American Susan Roberts, of the Kansai-based Japan Cat Network, met with a dozen interested persons March 8 in Tokyo as part of the animal welfare group’s expansion to the capital and its plans to open a cat rehoming center in west Tokyo’s Hachioji.
Roberts explained the group’s activities, exchanged views and ideas with the animal-loving people at the meeting. All current residents in Japan, participants hailed from some six countries. Their common ground — a keen desire to ease the suffering of animals in their areas.
Roberts and her husband, fellow American David Wybenga, have been instrumental in helping stray cats through the couple’s TNR projects carried out over the past 14 years.
TNR, or trap, neuter and return, has been proven to help reduce the population and the suffering of stray and feral cats by returning them (except for kittens and injured or sick animals) to their original living area after they are neutered.
The method works because the cats’ territory remains secured and other animals won’t move in. Populations are thus stabilized and maintained, resulting in better health and less suffering for the animals, less annoyance, frustration and mental anguish for humans.

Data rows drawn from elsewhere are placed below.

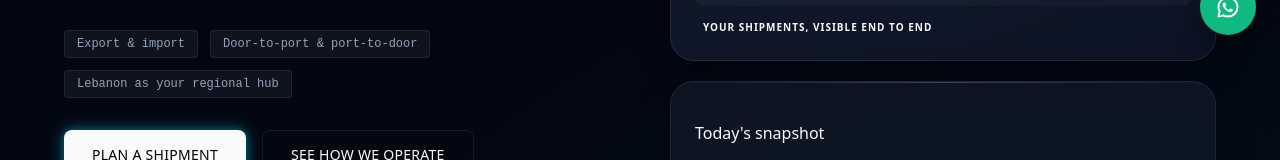
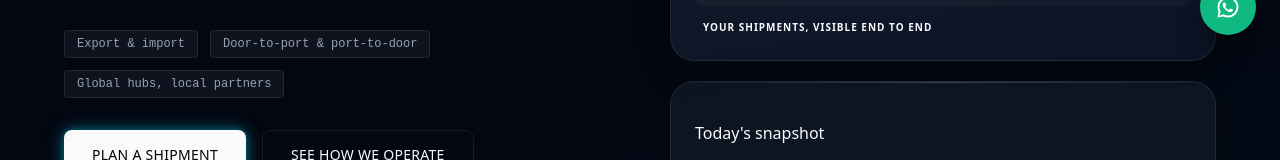
Before and after one commit to georgesmakoukji/lanes, a Next.js app: page / in a window 1280 px wide. Shown: the part 741-901 px from the top of the page. Built offline with nearby package versions, Linux system fonts and the light colour scheme.

Commit message:
style: Update homepage messaging to emphasize global partnerships and logistics capabilities, replacing outdated content for improved clarity.

```diff
--- a/app/page.js
+++ b/app/page.js
@@ -131,7 +131,7 @@ export default function HomePage() {
               <div className="hero-tags">
                 <span className="hero-tag">Export &amp; import</span>
                 <span className="hero-tag">Door-to-port &amp; port-to-door</span>
-                <span className="hero-tag">Lebanon as your regional hub</span>
+                <span className="hero-tag">Global hubs, local partners</span>
               </div>
 
               <div className="hero-actions">
```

The plan to open the Tokyo rehoming center means healthy, rescued kittens from the base shelter in Kansai will have more of a chance at adoption.
With the backup of the rescue and rehabilitation effort at the main shelter and an office at the Tokyo center, inquiries from Tokyo-based people on starting TNR projects and rescue efforts will be more easily fielded.
It will be easier to “connect people to groups in their areas and provide information and support to the expat community, which might not have access to the animal welfare information available to the Japanese public,” explains Roberts.
Japan Cat Network needs help in any number of ways. “We need people who could drive or people who could take cats to vets, and people to assist others who need this kind of specific help for their own projects,” says Roberts.
“We can train people who want to start projects and we are also looking for volunteers able to provide carpentry assistance for building a kitten play area, and to help organize fund raisers.” Donations of dishes, toys, bed, cages, kitten food etc. are also welcome
Anyone with a desire to help, please contact Japan Cat Network at firstname.lastname@example.org or see the group’s Web site at www.japancatnet.com for more information. Tel: (English) 090-6058-8102 or (Japanese) 090-8525-2584.